Every line below should be copied exactly; drop the pictures.
(Dataset extract)
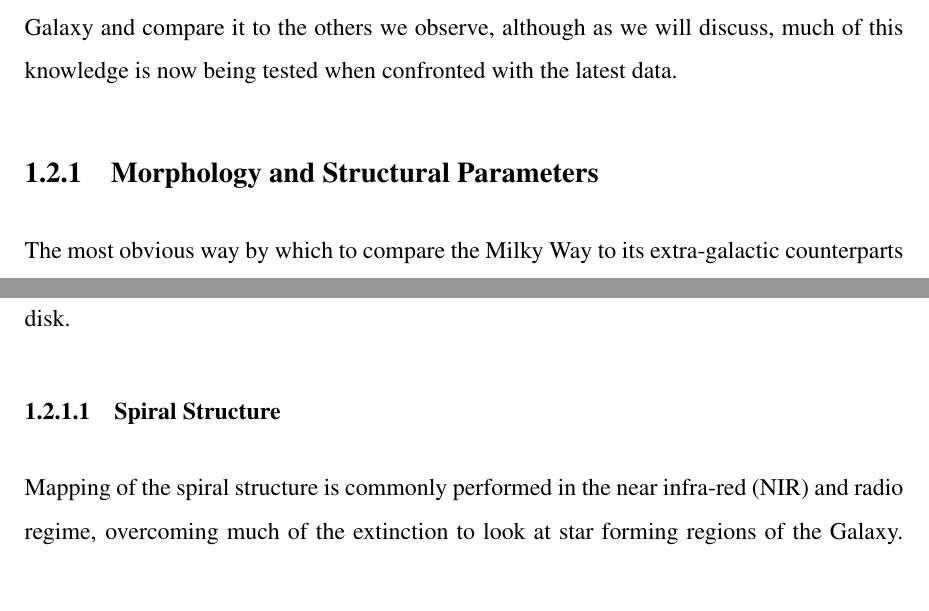
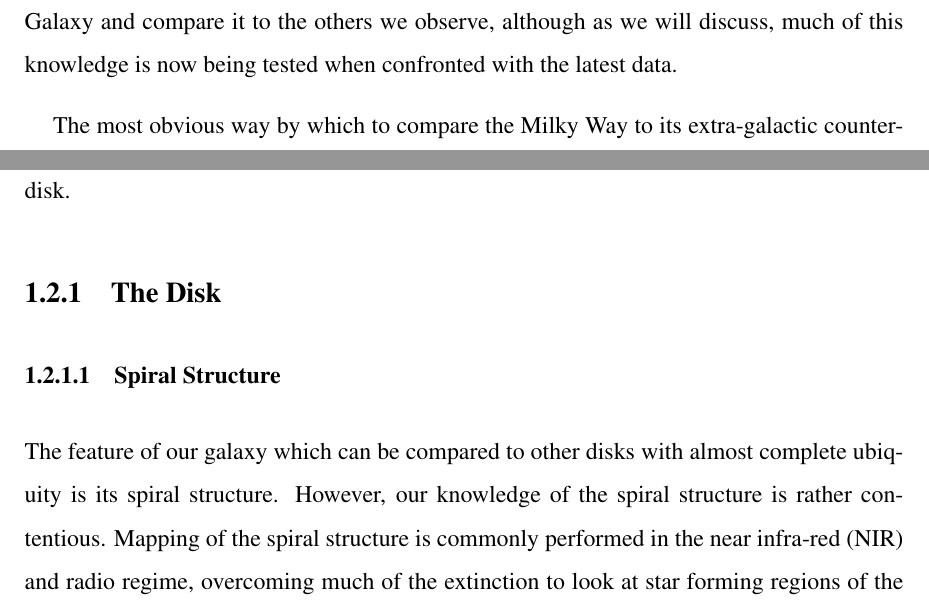
Before and after one commit to jmackereth/thesis, a LaTeX thesis (thesis/Thesis.tex, which reads thesis/Chapters/intro.tex): two parts of page 17 of 25 before the commit and two parts of page 17 of 29 after it, joined at a grey line, cut so that both start at the same text, the shorter picture padded with empty space. Compiled offline with pdfLaTeX.

Commit message:
Updates from ShareLaTeX

```diff
--- a/thesis/Chapters/intro.tex
+++ b/thesis/Chapters/intro.tex
@@ -42,10 +42,10 @@ Having established the importance of understanding the formation and evolution o
 
 That we reside in a disk of stars was first postulated by the philosopher Immanuel Kant in 1755, shortly before William Herschel first mapped the shape of the Milky Way through star counting in 1785 \citep{Herschel01011785}. The fact that our Galaxy is just one of the many galaxies in the Universe was not properly understood until the early 20\textsuperscript{th} century, with the work of \citet{1929ApJ....69..103H}. Since that early work, we have come to be able to properly characterise our Galaxy and compare it to the others we observe, although as we will discuss, much of this knowledge is now being tested when confronted with the latest data.
 
-\subsection{Morphology and Structural Parameters}
-
 The most obvious way by which to compare the Milky Way to its extra-galactic counterparts is through its morphology and structural parameters relating to its size. Such properties are readily measured for external galaxies and have been for some time \citep[e.g.][]{1959HDP....53..311D}. In terms of morphology, it is well established that the Milky Way has an extended stellar disk with spiral arms, a bulge component, a bar and a diffuse stellar halo with evidence of substructure. However, the exact details of these features are difficult to discern owing to the fact that much of the Galaxy is obscured by extinction as a result of our position in the disk.
 
+\subsection{The Disk}
+
 \subsubsection{Spiral Structure}
-Mapping of the spiral structure is commonly performed in the near infra-red (NIR) and radio regime, overcoming much of the extinction to look at star forming regions of the Galaxy. Early studies of HII regions defined the `standard model' for the spiral structure of our Galaxy as a four armed spiral close to an Sc type with a $12^{\circ}$ pitch angle  \citep{1976A&A....49...57G}. More recent studies have have struggled to agree on the number of arms between 2 and 4 \citep[e.g.][]{1976A&A....46..261S,1980ApJ...239L..53C,1981ApJ...250..551B,1995ApJ...454..119V,2000A&A...358L..13D,2003A&A...397..133R}, generally because of the difficulties in measuring distances. Very Long Baseline Interferometry (VLBI) meaurements, which allow direct and precise trigonometric parallax and proper motion measurements favour a four armed spiral structure \citep{2009ApJ...700..137R,2014ApJ...783..130R}.
+The feature of our galaxy which can be compared to other disks with almost complete ubiquity is its spiral structure. However, our knowledge of the spiral structure is rather contentious. Mapping of the spiral structure is commonly performed in the near infra-red (NIR) and radio regime, overcoming much of the extinction to look at star forming regions of the Galaxy. Early studies of HII regions defined the `standard model' for the spiral structure of our Galaxy as a four armed spiral close to an Sc type with a $12^{\circ}$ pitch angle  \citep{1976A&A....49...57G}. More recent studies have have struggled to agree on the number of arms between 2 and 4 \citep[e.g.][]{1976A&A....46..261S,1980ApJ...239L..53C,1981ApJ...250..551B,1995ApJ...454..119V,2000A&A...358L..13D,2003A&A...397..133R}, generally because of the difficulties in measuring distances. Very Long Baseline Interferometry (VLBI) meaurements, which allow direct and precise trigonometric parallax and proper motion measurements favour a four armed spiral structure \citep{2009ApJ...700..137R,2014ApJ...783..130R}.
 
```
Also changed, not shown: thesis/Chapters/intro.tex (12 more changed lines).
(End Dataset extract)
◆ Written reply ◆
Before and after one commit to jmackereth/thesis, a LaTeX thesis (thesis/Thesis.tex, which reads thesis/Chapters/intro.tex): two parts of page 17 of 25 before the commit and two parts of page 17 of 29 after it, joined at a grey line, cut so that both start at the same text, the shorter picture padded with empty space. Compiled offline with pdfLaTeX.

Commit message:
Updates from ShareLaTeX

```diff
--- a/thesis/Chapters/intro.tex
+++ b/thesis/Chapters/intro.tex
@@ -42,10 +42,10 @@ Having established the importance of understanding the formation and evolution o
 
 That we reside in a disk of stars was first postulated by the philosopher Immanuel Kant in 1755, shortly before William Herschel first mapped the shape of the Milky Way through star counting in 1785 \citep{Herschel01011785}. The fact that our Galaxy is just one of the many galaxies in the Universe was not properly understood until the early 20\textsuperscript{th} century, with the work of \citet{1929ApJ....69..103H}. Since that early work, we have come to be able to properly characterise our Galaxy and compare it to the others we observe, although as we will discuss, much of this knowledge is now being tested when confronted with the latest data.
 
-\subsection{Morphology and Structural Parameters}
-
 The most obvious way by which to compare the Milky Way to its extra-galactic counterparts is through its morphology and structural parameters relating to its size. Such properties are readily measured for external galaxies and have been for some time \citep[e.g.][]{1959HDP....53..311D}. In terms of morphology, it is well established that the Milky Way has an extended stellar disk with spiral arms, a bulge component, a bar and a diffuse stellar halo with evidence of substructure. However, the exact details of these features are difficult to discern owing to the fact that much of the Galaxy is obscured by extinction as a result of our position in the disk.
 
+\subsection{The Disk}
+
 \subsubsection{Spiral Structure}
-Mapping of the spiral structure is commonly performed in the near infra-red (NIR) and radio regime, overcoming much of the extinction to look at star forming regions of the Galaxy. Early studies of HII regions defined the `standard model' for the spiral structure of our Galaxy as a four armed spiral close to an Sc type with a $12^{\circ}$ pitch angle  \citep{1976A&A....49...57G}. More recent studies have have struggled to agree on the number of arms between 2 and 4 \citep[e.g.][]{1976A&A....46..261S,1980ApJ...239L..53C,1981ApJ...250..551B,1995ApJ...454..119V,2000A&A...358L..13D,2003A&A...397..133R}, generally because of the difficulties in measuring distances. Very Long Baseline Interferometry (VLBI) meaurements, which allow direct and precise trigonometric parallax and proper motion measurements favour a four armed spiral structure \citep{2009ApJ...700..137R,2014ApJ...783..130R}.
+The feature of our galaxy which can be compared to other disks with almost complete ubiquity is its spiral structure. However, our knowledge of the spiral structure is rather contentious. Mapping of the spiral structure is commonly performed in the near infra-red (NIR) and radio regime, overcoming much of the extinction to look at star forming regions of the Galaxy. Early studies of HII regions defined the `standard model' for the spiral structure of our Galaxy as a four armed spiral close to an Sc type with a $12^{\circ}$ pitch angle  \citep{1976A&A....49...57G}. More recent studies have have struggled to agree on the number of arms between 2 and 4 \citep[e.g.][]{1976A&A....46..261S,1980ApJ...239L..53C,1981ApJ...250..551B,1995ApJ...454..119V,2000A&A...358L..13D,2003A&A...397..133R}, generally because of the difficulties in measuring distances. Very Long Baseline Interferometry (VLBI) meaurements, which allow direct and precise trigonometric parallax and proper motion measurements favour a four armed spiral structure \citep{2009ApJ...700..137R,2014ApJ...783..130R}.
 
```
Also changed, not shown: thesis/Chapters/intro.tex (12 more changed lines).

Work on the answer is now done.